* RECORDS FOR PROCESSING
###

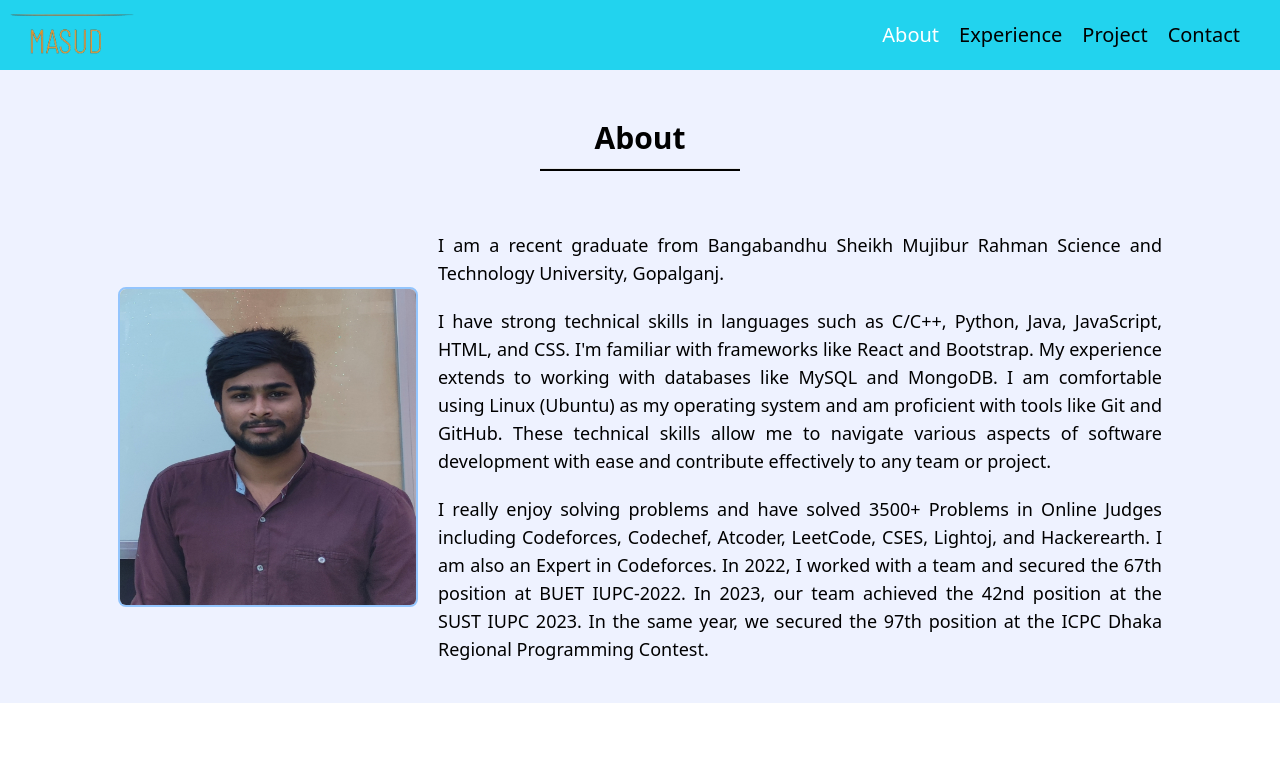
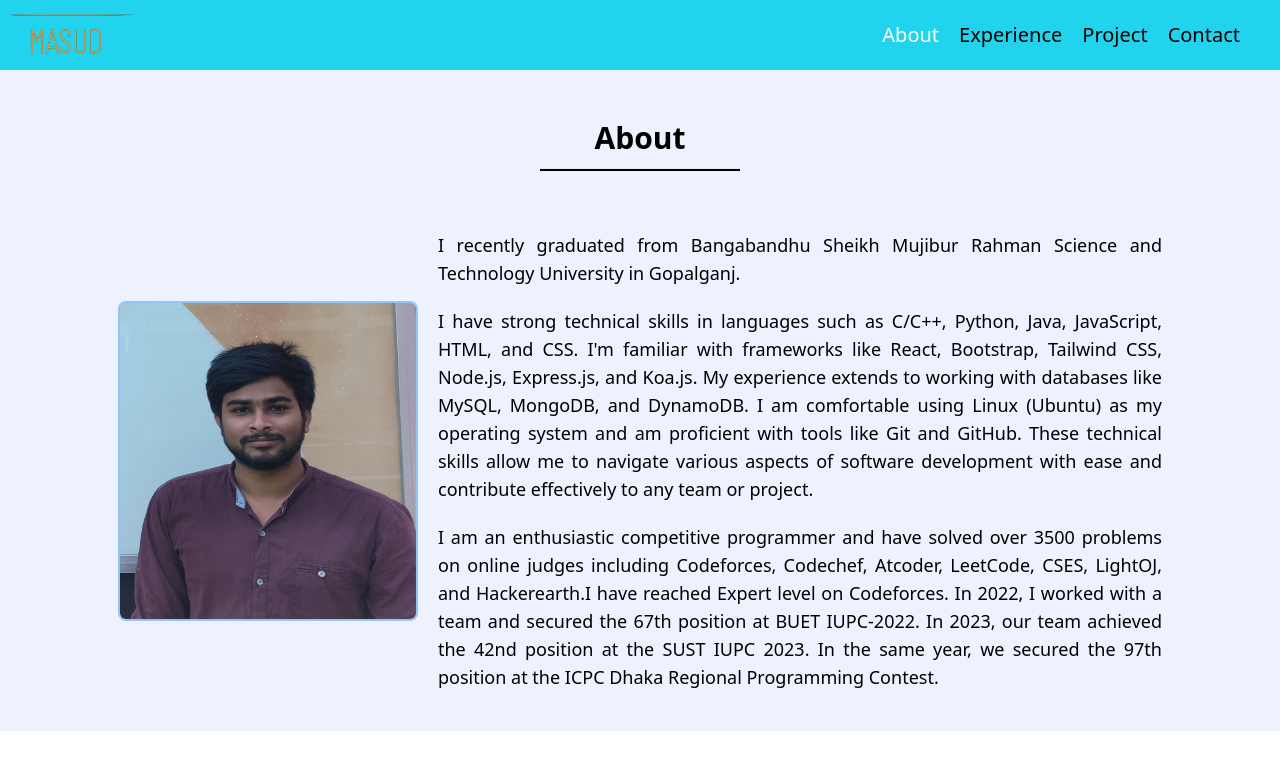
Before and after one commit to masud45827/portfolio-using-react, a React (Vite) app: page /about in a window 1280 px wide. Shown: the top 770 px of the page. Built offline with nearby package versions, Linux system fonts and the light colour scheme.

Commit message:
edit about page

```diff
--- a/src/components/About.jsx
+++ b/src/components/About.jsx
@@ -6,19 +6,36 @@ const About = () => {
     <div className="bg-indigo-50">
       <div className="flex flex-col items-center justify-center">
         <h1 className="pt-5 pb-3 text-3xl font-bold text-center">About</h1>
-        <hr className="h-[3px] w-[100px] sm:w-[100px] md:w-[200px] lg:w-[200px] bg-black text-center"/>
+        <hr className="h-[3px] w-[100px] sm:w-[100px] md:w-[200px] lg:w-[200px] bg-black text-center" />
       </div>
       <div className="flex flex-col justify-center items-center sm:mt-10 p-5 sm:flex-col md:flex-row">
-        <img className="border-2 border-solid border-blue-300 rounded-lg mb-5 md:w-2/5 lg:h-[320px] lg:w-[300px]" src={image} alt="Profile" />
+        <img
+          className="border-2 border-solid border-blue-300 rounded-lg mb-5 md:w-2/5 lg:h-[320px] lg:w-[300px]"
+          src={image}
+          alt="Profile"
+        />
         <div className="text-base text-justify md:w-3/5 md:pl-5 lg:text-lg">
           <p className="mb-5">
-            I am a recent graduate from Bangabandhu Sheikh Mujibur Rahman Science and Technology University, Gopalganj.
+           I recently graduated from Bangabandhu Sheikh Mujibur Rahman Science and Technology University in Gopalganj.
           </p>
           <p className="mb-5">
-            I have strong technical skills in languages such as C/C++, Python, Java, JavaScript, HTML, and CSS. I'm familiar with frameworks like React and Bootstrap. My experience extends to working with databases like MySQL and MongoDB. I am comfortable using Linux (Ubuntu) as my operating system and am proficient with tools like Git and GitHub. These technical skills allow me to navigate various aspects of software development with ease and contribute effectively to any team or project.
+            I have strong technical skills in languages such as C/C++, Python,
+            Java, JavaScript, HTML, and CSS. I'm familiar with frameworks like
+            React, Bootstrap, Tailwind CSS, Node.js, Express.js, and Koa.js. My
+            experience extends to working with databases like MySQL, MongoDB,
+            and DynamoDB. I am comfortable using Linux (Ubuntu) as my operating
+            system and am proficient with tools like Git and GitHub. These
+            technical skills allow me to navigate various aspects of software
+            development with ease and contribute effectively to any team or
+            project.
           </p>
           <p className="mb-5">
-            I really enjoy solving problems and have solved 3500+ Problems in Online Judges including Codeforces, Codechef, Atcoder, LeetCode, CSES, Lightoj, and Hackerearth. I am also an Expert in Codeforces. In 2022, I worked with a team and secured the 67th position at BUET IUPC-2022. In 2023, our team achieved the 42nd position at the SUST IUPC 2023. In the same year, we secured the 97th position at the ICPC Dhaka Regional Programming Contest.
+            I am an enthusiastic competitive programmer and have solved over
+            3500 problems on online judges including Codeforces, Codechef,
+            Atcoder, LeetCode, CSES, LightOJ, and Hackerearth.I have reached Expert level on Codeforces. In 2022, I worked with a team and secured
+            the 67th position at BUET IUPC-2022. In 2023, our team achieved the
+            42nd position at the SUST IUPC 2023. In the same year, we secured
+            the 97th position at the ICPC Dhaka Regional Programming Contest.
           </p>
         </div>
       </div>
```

###

* YOUR GOAL
Find the string "Profile" in the entries above and return each line that holds it.

* ANSWER SECTION
-        <img className="border-2 border-solid border-blue-300 rounded-lg mb-5 md:w-2/5 lg:h-[320px] lg:w-[300px]" src={image} alt="Profile" />
+          alt="Profile"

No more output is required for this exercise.